Even though viṣaya-vāsanās [inclinations or desires to be aware of things other than oneself, which are the seeds that give rise to all thoughts or phenomena], which come from time immemorial, rise [as thoughts or phenomena] in countless numbers like ocean-waves, they will all be destroyed when svarūpa-dhyāna [self-attentiveness] increases and increases. Without giving room even to the doubting thought ‘Is it possible to dissolve so many vāsanās and remain only as svarūpa [my own actual self]?’ it is necessary to cling tenaciously to svarūpa-dhyāna. However great a sinner a person may be, if instead of lamenting and weeping ‘I am a sinner! How am I going to be saved?’ he completely rejects the thought that he is a sinner and is zealous [or steadfast] in self-attentiveness, he will certainly be reformed [transformed into what one actually is].
What he advises us to do and the principles on which his advice stand are so extremely simple and easy to understand, and also to put into practice if we have sufficient genuine love to be aware of ourself as we actually are and thereby to surrender or let go of everything else, including our own ego. Nothing other than wholehearted, overwhelming and all-consuming love (bhakti) to be aware of ourself alone is needed.
His simple teachings are therefore fundamentally different to what most others teach or advise us to do. The usual advice we hear from others is to attend to something other than ourself or to do something other than just trying to be simply self-attentive, whereas all Bhagavan advises us to do is to try persistently to attend to ourself alone. He says it does not matter how many times we are distracted by the appearance of other thoughts, which are all that constitute this entire world of myriad phenomena, so long as we persevere in trying to turn our attention back to ourself, the one to whom everything else appears.
We all know that we have many defects and impurities in our mind, such as selfishness, greed, lust, anger and so on, or at least we have the seeds of all such defects, but none of these defects are our real problem. The real problem that Bhagavan has identified, the one problem that is the root of all other problems, is only our ego. Therefore what we need to focus on tackling is only this ego and not any of its numerous other problems.

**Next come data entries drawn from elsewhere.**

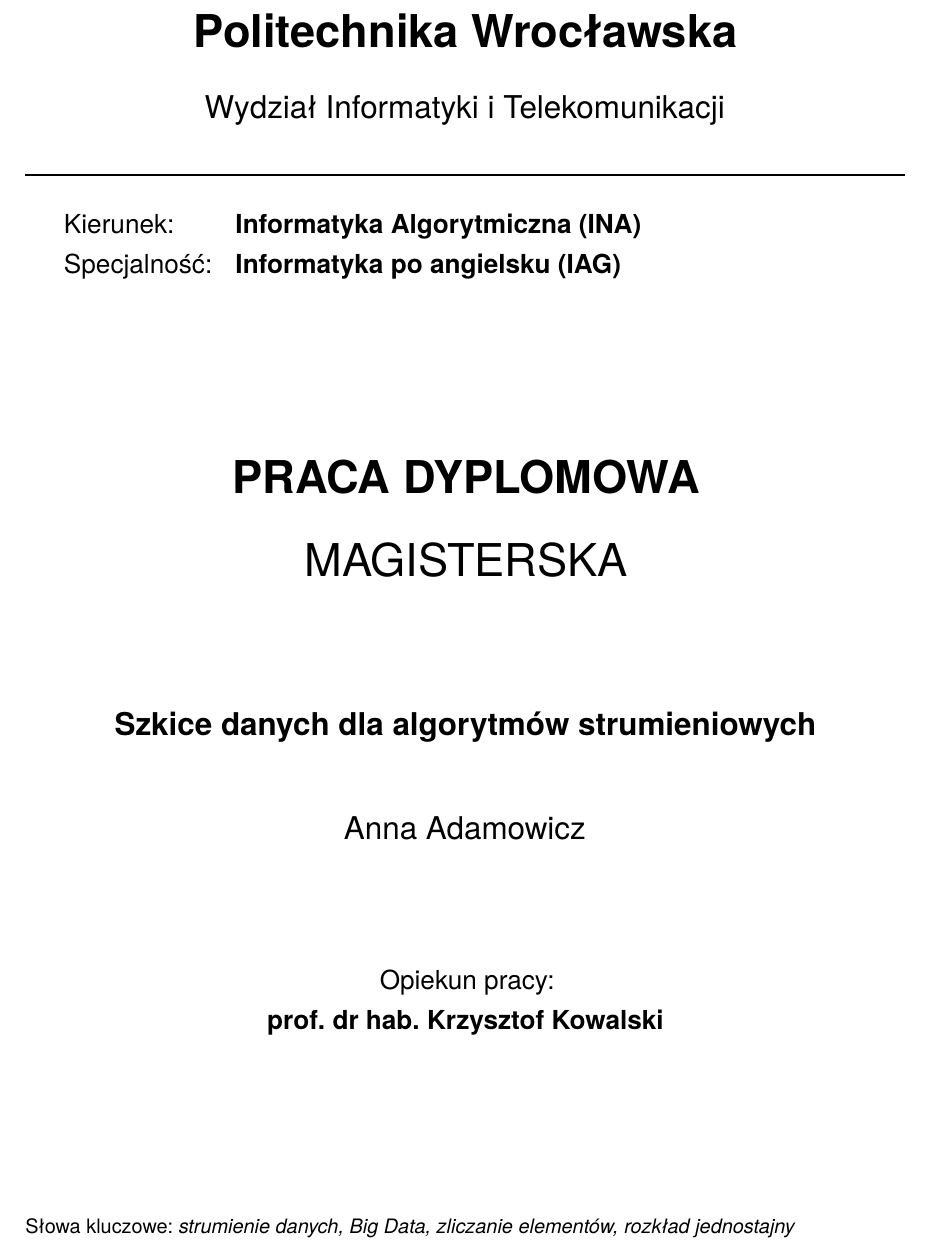
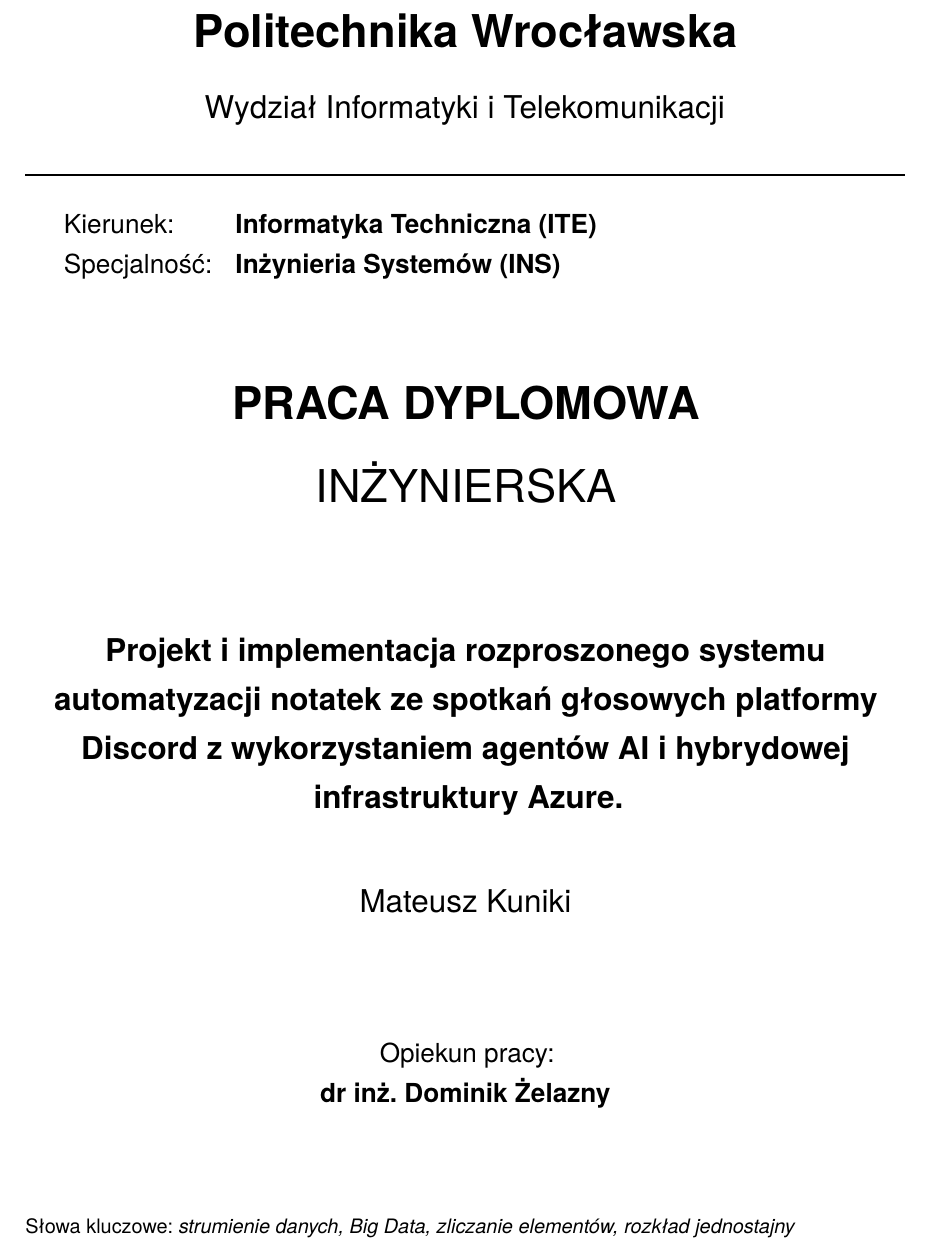
Before and after one commit to matthew7353/Discord_Bot, a LaTeX thesis (szablon/main.tex): part of page 1 of 13, cut so that both start at the same text. Compiled offline with pdfLaTeX.

Commit message:
edit title page

```diff
--- a/szablon/main.tex
+++ b/szablon/main.tex
@@ -12,15 +12,15 @@
 
 %% TUTAJ WPISZ DANE SWOJEJ PRACY
 
-\newcommand{\stKierunek}{Informatyka Algorytmiczna}
-\newcommand{\stKodKierunku}{INA}
-\newcommand{\stSpecjalnosc}{Informatyka po angielsku} %% zostaw pusty wpis jak nie ma specjalności
-\newcommand{\stKodSpecjalnosci}{IAG} %% kody kierunków i specjalności znajdziesz na stronach WIT
-\newcommand{\stCzyMgr}{1} % 1 = Magisterska, 0 = Inżynierska
-\newcommand{\stTytulPL}{Szkice danych dla algorytmów strumieniowych}
-\newcommand{\stTytulAng}{Data Sketches for Streaming Algorithms}
-\newcommand{\stAutor}{Anna Adamowicz}
-\newcommand{\stOpiekun}{prof. dr hab. Krzysztof Kowalski}
+\newcommand{\stKierunek}{Informatyka Techniczna}
+\newcommand{\stKodKierunku}{ITE}
+\newcommand{\stSpecjalnosc}{Inżynieria Systemów} %% zostaw pusty wpis jak nie ma specjalności
+\newcommand{\stKodSpecjalnosci}{INS} %% kody kierunków i specjalności znajdziesz na stronach WIT
+\newcommand{\stCzyMgr}{0} % 1 = Magisterska, 0 = Inżynierska
+\newcommand{\stTytulPL}{Projekt i implementacja rozproszonego systemu automatyzacji notatek ze spotkań głosowych platformy Discord z wykorzystaniem agentów AI i hybrydowej infrastruktury Azure.}
+\newcommand{\stTytulAng}{Design and implementation of a distributed system for Discord voice meeting notes automation using AI agents and hybrid Azure cloud infrastructure.}
+\newcommand{\stAutor}{Mateusz Kuniki}
+\newcommand{\stOpiekun}{dr inż. Dominik Żelazny}
 \newcommand{\stSlowaKluczowe}{strumienie danych, Big Data, zliczanie elementów, rozkład jednostajny}
 \newcommand{\stRok}{2026}  % rok złożenia pracy
 
```
Also changed, not shown: szablon/main.pdf (added), 1 other file.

So long as this ego survives all its defects will survive along with it, to a greater or lesser extent, and even if we manage to overcome any of our defects such as anger to a certain extent, its root, our ego, will still survive. What is it that wants to and tries to overcome all these defects? It is only our ego, so if we were to focus on any or all such defects in an attempt to overcome them, we would thereby be inadvertently sustaining our ego. This is why we can never conquer our mind and all its defects so long as we remain as this ego. The only way to conquer them all is to eradicate our ego.

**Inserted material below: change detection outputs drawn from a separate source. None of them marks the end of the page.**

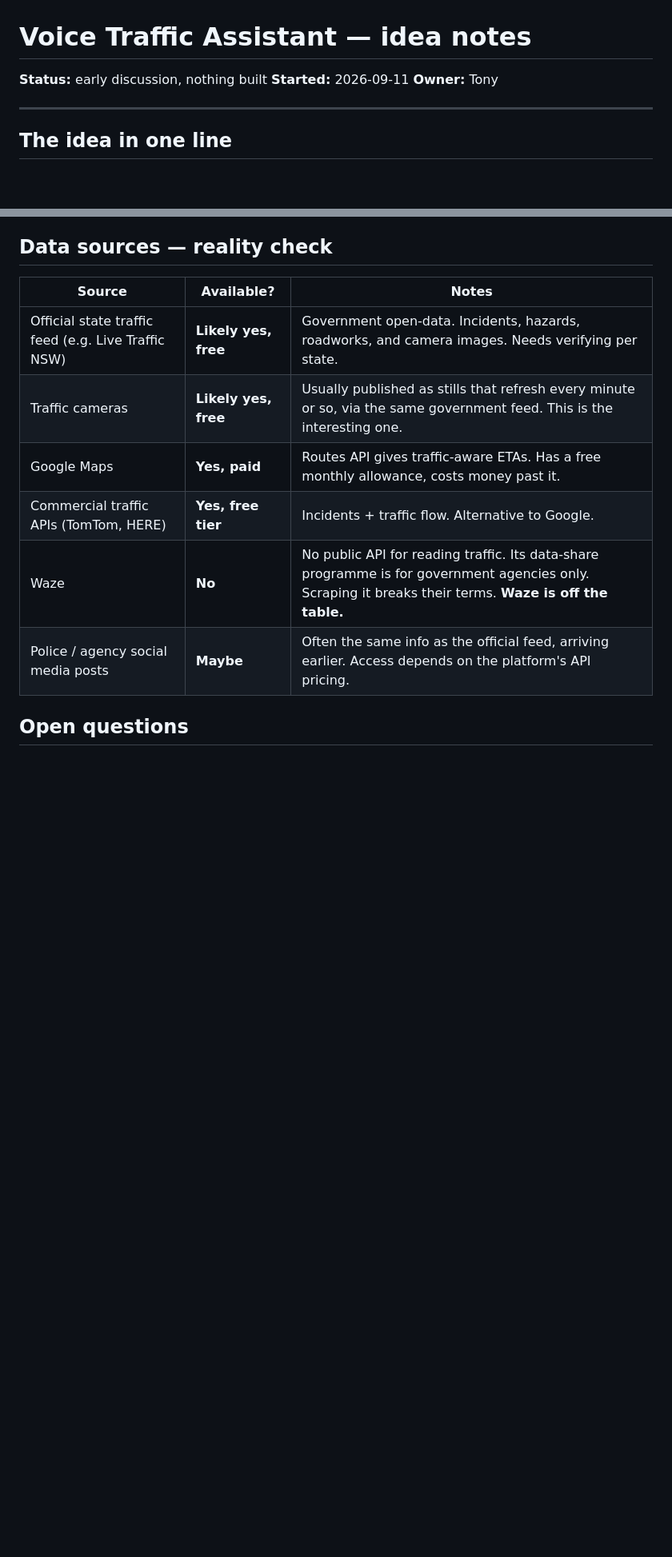
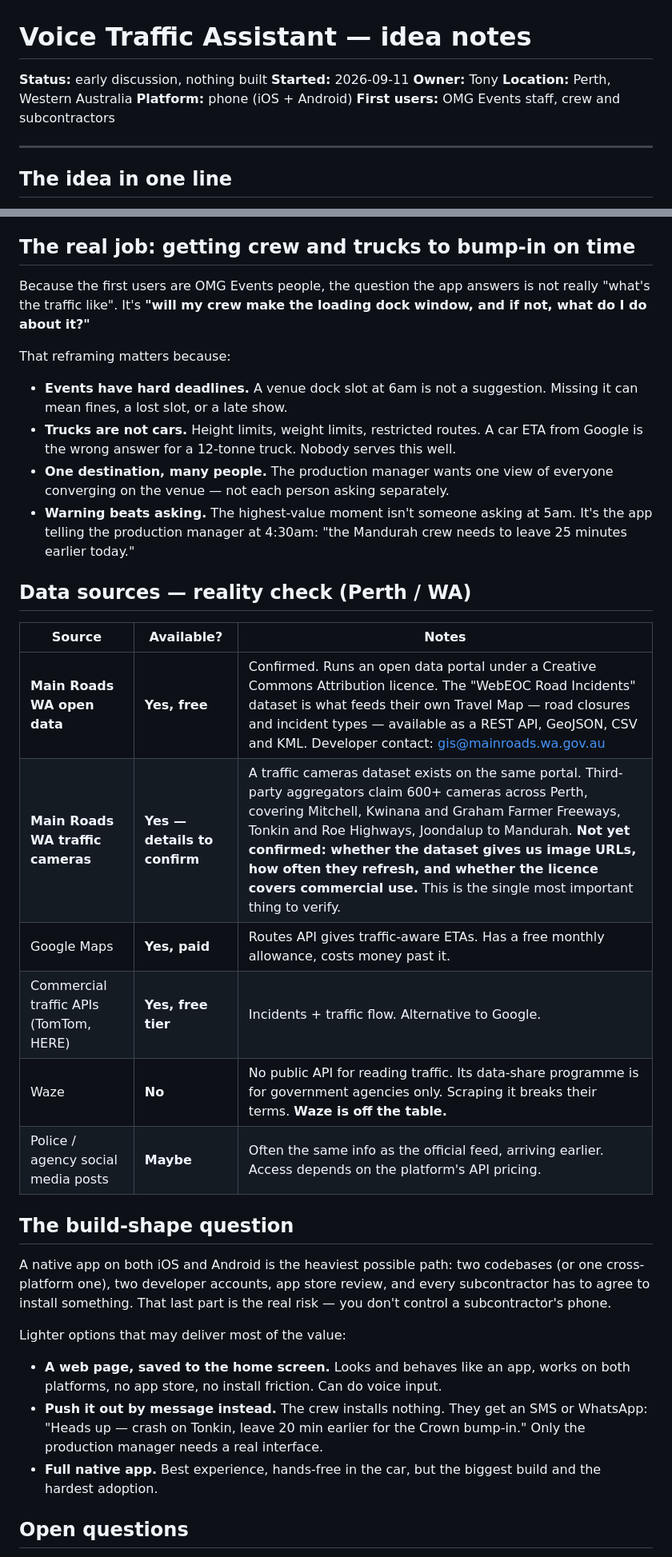
Before and after one commit to tonys1670-svg/forthemix, a Markdown page: docs/ideas/voice-traffic-assistant.md, 2 parts joined by grey strips. Shown at 80% size. GitHub-like rendering; blank space fills up the shorter version.

Commit message:
docs: add Perth data sources and OMG Events framing to traffic idea
Record confirmed Main Roads WA open data sources, reframe the problem
around event bump-in deadlines, and capture the native-app vs web-app
vs messaging trade-off.

Co-Authored-By: Claude Opus 5 <noreply@anthropic.com>
Claude-Session: https://claude.ai/code/session_016v3GSn3ZnNfTZkwg4aMF8n

```diff
--- a/docs/ideas/voice-traffic-assistant.md
+++ b/docs/ideas/voice-traffic-assistant.md
@@ -3,6 +3,9 @@
 **Status:** early discussion, nothing built
 **Started:** 2026-09-11
 **Owner:** Tony
+**Location:** Perth, Western Australia
+**Platform:** phone (iOS + Android)
+**First users:** OMG Events staff, crew and subcontractors
 
 ---
 
@@ -38,16 +41,52 @@ Candidate answers (to be decided — see Open questions):
 - **Judgement, not data.** "Should I leave now or wait?" / "Is the M4 or Parramatta
   Road better right now?" are questions Maps can't answer in words.
 
-## Data sources — reality check
+## The real job: getting crew and trucks to bump-in on time
+
+Because the first users are OMG Events people, the question the app answers is
+not really "what's the traffic like". It's **"will my crew make the loading dock
+window, and if not, what do I do about it?"**
+
+That reframing matters because:
+
+- **Events have hard deadlines.** A venue dock slot at 6am is not a suggestion.
+  Missing it can mean fines, a lost slot, or a late show.
+- **Trucks are not cars.** Height limits, weight limits, restricted routes. A
+  car ETA from Google is the wrong answer for a 12-tonne truck. Nobody serves
+  this well.
+- **One destination, many people.** The production manager wants one view of
+  everyone converging on the venue — not each person asking separately.
+- **Warning beats asking.** The highest-value moment isn't someone asking at
+  5am. It's the app telling the production manager at 4:30am: "the Mandurah
+  crew needs to leave 25 minutes earlier today."
+
+## Data sources — reality check (Perth / WA)
 
 | Source | Available? | Notes |
 | --- | --- | --- |
-| Official state traffic feed (e.g. Live Traffic NSW) | **Likely yes, free** | Government open-data. Incidents, hazards, roadworks, and camera images. Needs verifying per state. |
-| Traffic cameras | **Likely yes, free** | Usually published as stills that refresh every minute or so, via the same government feed. This is the interesting one. |
+| **Main Roads WA open data** | **Yes, free** | Confirmed. Runs an open data portal under a Creative Commons Attribution licence. The "WebEOC Road Incidents" dataset is what feeds their own Travel Map — road closures and incident types — available as a REST API, GeoJSON, CSV and KML. Developer contact: gis@mainroads.wa.gov.au |
+| **Main Roads WA traffic cameras** | **Yes — details to confirm** | A traffic cameras dataset exists on the same portal. Third-party aggregators claim 600+ cameras across Perth, covering Mitchell, Kwinana and Graham Farmer Freeways, Tonkin and Roe Highways, Joondalup to Mandurah. **Not yet confirmed: whether the dataset gives us image URLs, how often they refresh, and whether the licence covers commercial use.** This is the single most important thing to verify. |
 | Google Maps | **Yes, paid** | Routes API gives traffic-aware ETAs. Has a free monthly allowance, costs money past it. |
 | Commercial traffic APIs (TomTom, HERE) | **Yes, free tier** | Incidents + traffic flow. Alternative to Google. |
 | Waze | **No** | No public API for reading traffic. Its data-share programme is for government agencies only. Scraping it breaks their terms. **Waze is off the table.** |
 | Police / agency social media posts | **Maybe** | Often the same info as the official feed, arriving earlier. Access depends on the platform's API pricing. |
 
+## The build-shape question
+
+A native app on both iOS and Android is the heaviest possible path: two
+codebases (or one cross-platform one), two developer accounts, app store
+review, and every subcontractor has to agree to install something. That last
+part is the real risk — you don't control a subcontractor's phone.
+
+Lighter options that may deliver most of the value:
+
+- **A web page, saved to the home screen.** Looks and behaves like an app, works
+  on both platforms, no app store, no install friction. Can do voice input.
+- **Push it out by message instead.** The crew installs nothing. They get an SMS
+  or WhatsApp: "Heads up — crash on Tonkin, leave 20 min earlier for the
+  Crown bump-in." Only the production manager needs a real interface.
+- **Full native app.** Best experience, hands-free in the car, but the biggest
+  build and the hardest adoption.
+
 ## Open questions
 
```
Also changed, not shown: other parts of docs/ideas/voice-traffic-assistant.md (+15 -6 lines).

This is why Bhagavan was not concerned about all our numerous other defects, and he did not advise us to be concerned about them either, because he knew that they are inevitable so long as we rise and stand as this ego. Therefore his entire teachings focus only on this one defect, our ego, which is the root of all other defects, and on the means by which we can free ourself from it.

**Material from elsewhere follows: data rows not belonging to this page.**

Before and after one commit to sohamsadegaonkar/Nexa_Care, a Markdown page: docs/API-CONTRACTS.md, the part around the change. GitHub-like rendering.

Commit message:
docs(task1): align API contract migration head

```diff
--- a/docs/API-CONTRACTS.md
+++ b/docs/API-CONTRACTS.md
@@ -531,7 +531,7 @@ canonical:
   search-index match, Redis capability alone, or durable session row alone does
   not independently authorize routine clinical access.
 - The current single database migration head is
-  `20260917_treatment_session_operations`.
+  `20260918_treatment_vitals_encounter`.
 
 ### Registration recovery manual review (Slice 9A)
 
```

What he taught us is in essence that, since we rise, stand and flourish as this ego only by being aware of, attending to or observing anything other than ourself, it is only by attending to or observing ourself alone that we can dissolve this ego — which is just an illusory and formless phantom, a mistaken awareness of ourself as something other than what we actually are — and thus subside and merge back into our source in such a way that we will never rise again.